Paul Strand, 'The White Fence'

Paul Strand, 'The White Fence'

Paul Strand (1890-1976)
'The White Fence'
1916
Museum no. PH.374-1982

The Photograph

This image, taken in 1916, is a dramatic shift away from the Pictorialist photographic style that Strand had previously adopted and was still dominant at this time. Strand was breaking new ground in both subject matter and presentation. He chose the fence in order to show that an ordinary object (one which would not at that time have been considered an artistic subject) was invested with a striking aesthetic appeal. He represents the fence in sharp focus, its impact heightened by the out-of-focus buildings in the background. The power of the image suggests that Strand was declaring a new visual language for photography.

The Photographer

Paul Strand studied photography at the Ethical Culture High School in New York and had joined the classes of Lewis Hine. It was his interest in Pictorialist photography, however, that inspired him to become a professional photographer in 1912.

In 1913-14 Strand became interested in modern art such as the work of Picasso, Brancusi and Braque, which he saw at the '291' gallery and the Armory Show in 1913. He began to explore their work and to consider how photography could respond to modern art.

His work of 1915-17 was highly experimental and marked a radical shift in the vision of photography. The photographs he produced at this time are credited as being the first abstract still lifes and brutally candid shots intended as art rather than reportage photography. He used his great technical skill to create striking images that were always sensitive to the quality and substance of the subject matter.

Stieglitz was greatly impressed by his work, gave him a show at the '291' and reproduced his work in two editions of 'Camera Work' in 1916 and 1917. Strand continued to reassess photographic subject matter and presentation throughout the late 1910s and the 1920s producing, for example, close-ups of machinery and natural forms, and 'candid' portraits.

In the 1930s most of his creative energy was devoted to cinematography, working in Mexico and the USA. He returned to still photography in 1943 and travelled to many locations including Europe (he came to live in France), Africa, and the Middle East, producing enduring images of the people, their land and its details.
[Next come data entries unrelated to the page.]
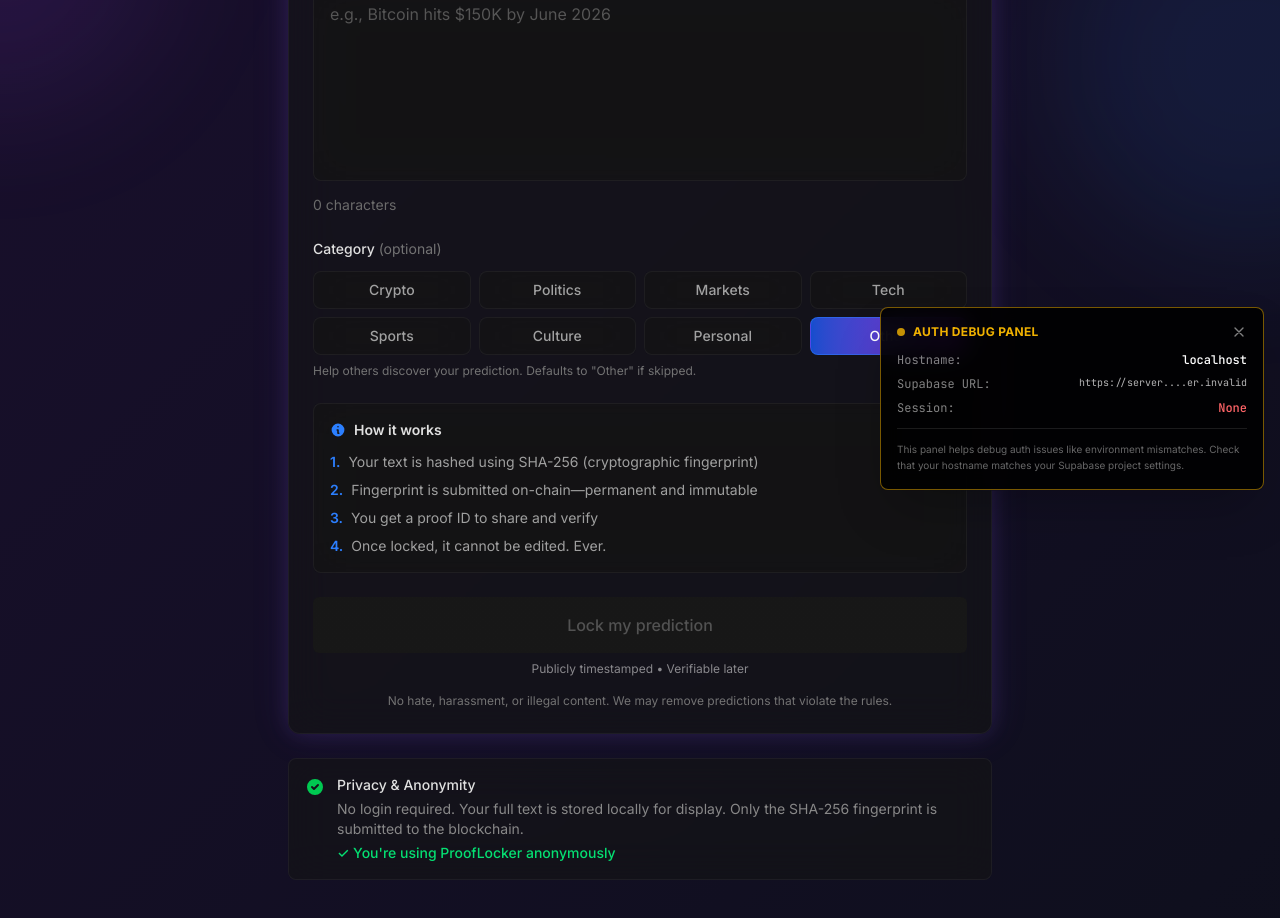
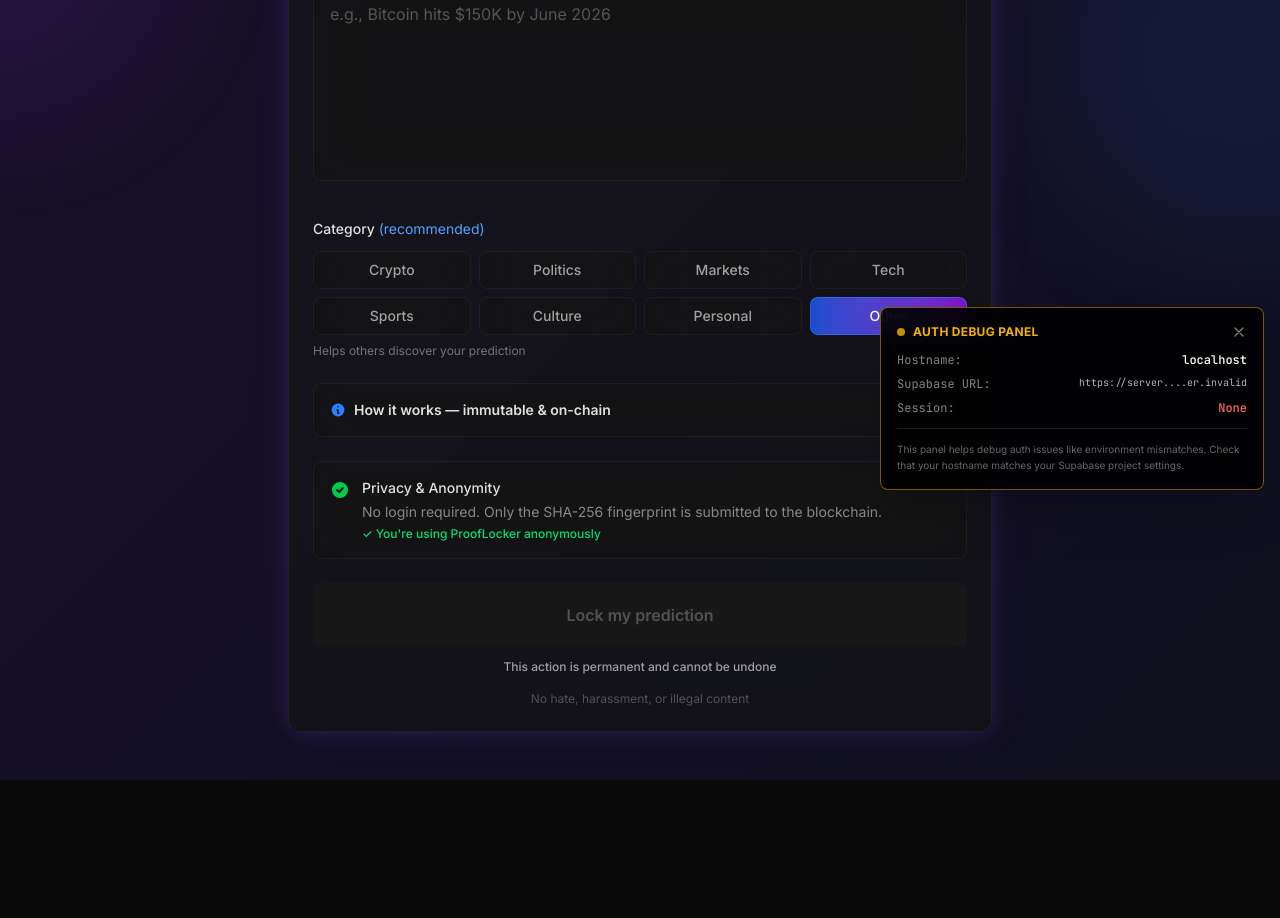
Before and after one commit to Boomchakalala/prooflocker, a Next.js app: page /lock in a window 1280 px wide. Shown: the part 294-1212 px from the top of the page. After the commit the page ends 1074 px from the top, so only its background shows below. Built offline with nearby package versions, Linux system fonts and the light colour scheme; no server answers.

Commit message:
Sandbox autosave

```diff
--- a/src/app/lock/page.tsx
+++ b/src/app/lock/page.tsx
@@ -15,6 +15,7 @@ export default function LockPage() {
   const [isAnonymous, setIsAnonymous] = useState(true);
   const [locked, setLocked] = useState(false);
   const [proofId, setProofId] = useState<string>("");
+  const [howItWorksExpanded, setHowItWorksExpanded] = useState(false);
 
   const categories = ["Crypto", "Politics", "Markets", "Tech", "Sports", "Culture", "Personal", "Other"];
 
@@ -132,9 +133,15 @@ export default function LockPage() {
                   disabled={loading}
                 />
                 <div className="flex items-center justify-between mt-2">
+                  {text.length > 0 && (
                     <span className="text-sm text-[#6b6b6b]">
                       {text.length} characters
+                      {text.length < 20 && text.length > 0 && (
+                        <span className="ml-2 text-xs text-neutral-600">· Concise predictions work best</span>
+                      )}
                     </span>
+                  )}
+                  {text.length === 0 && <span></span>}
                   {text.length > 80 && (
                     <span className="text-xs text-yellow-500 flex items-center gap-1">
                       <svg className="w-3 h-3" fill="currentColor" viewBox="0 0 20 20">
@@ -152,7 +159,7 @@ export default function LockPage() {
                   htmlFor="category-select"
                   className="block text-sm font-medium text-[#e0e0e0] mb-3"
                 >
-                  Category <span className="text-neutral-500 font-normal">(optional)</span>
+                  Category <span className="text-blue-400 font-normal">(recommended)</span>
                 </label>
                 <div className="grid grid-cols-4 gap-2">
                   {categories.map((cat) => (
@@ -172,12 +179,17 @@ export default function LockPage() {
                   ))}
                 </div>
                 <p className="text-xs text-neutral-500 mt-2">
-                  Help others discover your prediction. Defaults to "Other" if skipped.
+                  Helps others discover your prediction
                 </p>
               </div>
 
+              {/* How it works - Collapsible */}
               <div className="glass border border-white/5 rounded-lg p-4 mb-6">
-                <h3 className="text-sm font-semibold text-[#e0e0e0] mb-3 flex items-center gap-2">
+                <button
+                  onClick={() => setHowItWorksExpanded(!howItWorksExpanded)}
+                  className="w-full flex items-center justify-between text-left group"
+                >
+                  <h3 className="text-sm font-semibold text-[#e0e0e0] flex items-center gap-2">
                     <svg
                       className="w-4 h-4 text-blue-500"
                       fill="currentColor"
@@ -189,9 +201,21 @@ export default function LockPage() {
                         clipRule="evenodd"
                       />
                     </svg>
-                  How it works
+                    How it works — immutable & on-chain
                   </h3>
-                <ol className="space-y-2 text-sm text-[#a0a0a0]">
+                  <svg
+                    className={`w-4 h-4 text-neutral-500 transition-transform ${
+                      howItWorksExpanded ? "rotate-180" : ""
+                    }`}
+                    fill="none"
+                    stroke="currentColor"
+                    viewBox="0 0 24 24"
+                  >
+                    <path strokeLinecap="round" strokeLinejoin="round" strokeWidth={2} d="M19 9l-7 7-7-7" />
+                  </svg>
+                </button>
+                {howItWorksExpanded && (
+                  <ol className="space-y-2 text-sm text-[#a0a0a0] mt-3 pt-3 border-t border-white/5">
                     <li className="flex gap-2">
                       <span className="text-blue-500 flex-shrink-0 font-semibold">1.</span>
                       <span>Your text is hashed using SHA-256 (cryptographic fingerprint)</span>
@@ -213,12 +237,44 @@ export default function LockPage() {
                       </span>
                     </li>
                   </ol>
+                )}
               </div>
 
+              {/* Privacy notice - Moved above CTA */}
+              <div className="glass rounded-lg p-4 border border-white/5 mb-6">
+                <div className="flex items-start gap-3">
+                  <svg
+                    className="w-5 h-5 text-green-500 flex-shrink-0 mt-0.5"
+                    fill="currentColor"
+                    viewBox="0 0 20 20"
+                  >
+                    <path
+                      fillRule="evenodd"
+                      d="M10 18a8 8 0 100-16 8 8 0 000 16zm3.707-9.293a1 1 0 00-1.414-1.414L9 10.586 7.707 9.293a1 1 0 00-1.414 1.414l2 2a1 1 0 001.414 0l4-4z"
+                      clipRule="evenodd"
+                    />
+                  </svg>
+                  <div>
+                    <p className="text-sm text-[#e0e0e0] font-medium mb-1">
+                      Privacy & Anonymity
+                    </p>
+                    <p className="text-sm text-[#888]">
+                      No login required. Only the SHA-256 fingerprint is submitted to the blockchain.
+                      {isAnonymous && (
+                        <span className="block mt-1 text-green-400 font-medium text-xs">
+                          ✓ You're using ProofLocker anonymously
+                        </span>
+                      )}
+                    </p>
+                  </div>
+                </div>
+              </div>
+
+              {/* Primary CTA - Enhanced */}
               <button
                 onClick={handleLock}
                 disabled={!text.trim() || loading}
-                className="w-full px-6 py-4 bg-gradient-to-r from-blue-600/80 to-purple-600/80 hover:from-blue-600 hover:to-purple-600 disabled:bg-neutral-900 disabled:text-neutral-600 disabled:cursor-not-allowed text-white font-medium rounded-md transition-all disabled:from-neutral-900 disabled:to-neutral-900"
+                className="relative w-full px-6 py-5 bg-gradient-to-r from-blue-600 to-purple-600 hover:from-blue-500 hover:to-purple-500 disabled:bg-neutral-900 disabled:text-neutral-600 disabled:cursor-not-allowed text-white font-semibold text-base rounded-lg transition-all disabled:from-neutral-900 disabled:to-neutral-900 shadow-lg shadow-blue-500/25 hover:shadow-blue-500/40 disabled:shadow-none"
               >
                 {loading ? (
                   <span className="flex items-center justify-center gap-2">
@@ -247,45 +303,16 @@ export default function LockPage() {
                   "Lock my prediction"
                 )}
               </button>
-              <p className="text-xs text-white/50 text-center mt-2">
-                Publicly timestamped • Verifiable later
+
+              {/* Permanence warning */}
+              <p className="text-xs text-neutral-400 text-center mt-3 font-medium">
+                This action is permanent and cannot be undone
               </p>
 
               {/* Content policy notice */}
-              <p className="mt-4 text-xs text-neutral-500 text-center">
-                No hate, harassment, or illegal content. We may remove predictions that violate the rules.
+              <p className="mt-4 text-xs text-neutral-600 text-center">
+                No hate, harassment, or illegal content
               </p>
-            </div>
-
-            {/* Privacy notice */}
-            <div className="mt-6 glass rounded-lg p-4 border border-white/5 fade-in">
-              <div className="flex items-start gap-3">
-                <svg
-                  className="w-5 h-5 text-green-500 flex-shrink-0 mt-0.5"
-                  fill="currentColor"
-                  viewBox="0 0 20 20"
-                >
-                  <path
-                    fillRule="evenodd"
-                    d="M10 18a8 8 0 100-16 8 8 0 000 16zm3.707-9.293a1 1 0 00-1.414-1.414L9 10.586 7.707 9.293a1 1 0 00-1.414 1.414l2 2a1 1 0 001.414 0l4-4z"
-                    clipRule="evenodd"
-                  />
-                </svg>
-                <div>
-                  <p className="text-sm text-[#e0e0e0] font-medium mb-1">
-                    Privacy & Anonymity
-                  </p>
-                  <p className="text-sm text-[#888]">
-                    No login required. Your full text is stored locally for display.
-                    Only the SHA-256 fingerprint is submitted to the blockchain.
-                    {isAnonymous && (
-                      <span className="block mt-1 text-green-400 font-medium">
-                        ✓ You're using ProofLocker anonymously
-                      </span>
-                    )}
-                  </p>
-                </div>
-              </div>
             </div>
           </>
         ) : (
```
Lines whose indentation alone changed are shown as unchanged.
He died in his home in Orgeval in France in 1976.

 

This photograph can be found in Print Room Box 13a.